Though Kansas’s Summer Nutrition Program participation grew, only nine children received a summer lunch for every 100 who received a free or reduced-price lunch during the 2015-2016 school year.
The report highlights the work of Kansas Appleseed and the Kansas State Department of Education to expand the program to 16 new counties by identifying gaps in service areas, convening partners and promoting best practices. Additionally, Kansas was one of three states selected by the National League of Cities and FRAC in spring 2016 to participate in an initiative to increase summer and afterschool meals participation.
“The Summer Food Service Program is critical to fighting childhood hunger in Kansas, and we know that every new site means fewer hungry kids in a community,” said Rebekah Gaston, Childhood Hunger Initiative director at Kansas Appleseed, a statewide policy advocacy organization. “We’re incredibly proud of the dedicated leaders in communities across the state who have worked so hard to ensure that nutritious meals are accessible to children. As a state, we should celebrate that the Summer Nutrition Programs reached more kids in 2016, but we should also keep working to expand the program for the tens of thousands of children we didn’t reach.”

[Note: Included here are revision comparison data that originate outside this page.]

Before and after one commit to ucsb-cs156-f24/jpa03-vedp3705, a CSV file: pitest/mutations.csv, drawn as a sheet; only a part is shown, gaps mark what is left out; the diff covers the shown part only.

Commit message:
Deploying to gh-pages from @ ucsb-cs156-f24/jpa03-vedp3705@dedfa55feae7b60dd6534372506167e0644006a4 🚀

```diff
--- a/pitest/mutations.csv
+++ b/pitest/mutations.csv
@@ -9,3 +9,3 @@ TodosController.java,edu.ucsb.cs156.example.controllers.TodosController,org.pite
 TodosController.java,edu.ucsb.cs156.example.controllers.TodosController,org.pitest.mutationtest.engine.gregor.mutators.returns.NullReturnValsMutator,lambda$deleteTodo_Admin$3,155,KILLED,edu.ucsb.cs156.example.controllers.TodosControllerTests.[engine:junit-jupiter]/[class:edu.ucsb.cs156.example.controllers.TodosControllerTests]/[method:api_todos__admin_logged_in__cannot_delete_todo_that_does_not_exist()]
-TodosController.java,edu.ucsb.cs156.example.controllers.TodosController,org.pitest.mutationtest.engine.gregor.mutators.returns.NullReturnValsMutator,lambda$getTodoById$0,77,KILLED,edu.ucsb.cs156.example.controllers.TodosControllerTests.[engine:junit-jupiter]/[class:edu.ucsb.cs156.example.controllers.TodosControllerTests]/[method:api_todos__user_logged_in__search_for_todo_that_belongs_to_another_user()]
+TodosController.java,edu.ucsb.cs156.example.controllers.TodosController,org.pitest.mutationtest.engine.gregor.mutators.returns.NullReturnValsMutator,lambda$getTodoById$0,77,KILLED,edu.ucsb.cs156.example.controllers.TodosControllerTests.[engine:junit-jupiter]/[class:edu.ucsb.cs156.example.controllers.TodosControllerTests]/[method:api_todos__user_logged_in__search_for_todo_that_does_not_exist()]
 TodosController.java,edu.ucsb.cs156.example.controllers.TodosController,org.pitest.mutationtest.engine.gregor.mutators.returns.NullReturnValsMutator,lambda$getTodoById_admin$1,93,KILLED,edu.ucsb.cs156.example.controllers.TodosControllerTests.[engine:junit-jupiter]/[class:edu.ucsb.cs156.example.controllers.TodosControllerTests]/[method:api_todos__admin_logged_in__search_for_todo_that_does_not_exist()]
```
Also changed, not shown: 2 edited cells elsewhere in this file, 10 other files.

Summer meals are provided at local sites such as schools, recreation centers, libraries, YMCAs, Boys & Girls Clubs, churches, parks and more for all children, regardless of income, ages 18 and under. Enrichment activities are also offered at many meals locations, keeping children engaged and prepared to return to the classroom in the fall. To locate a site, visit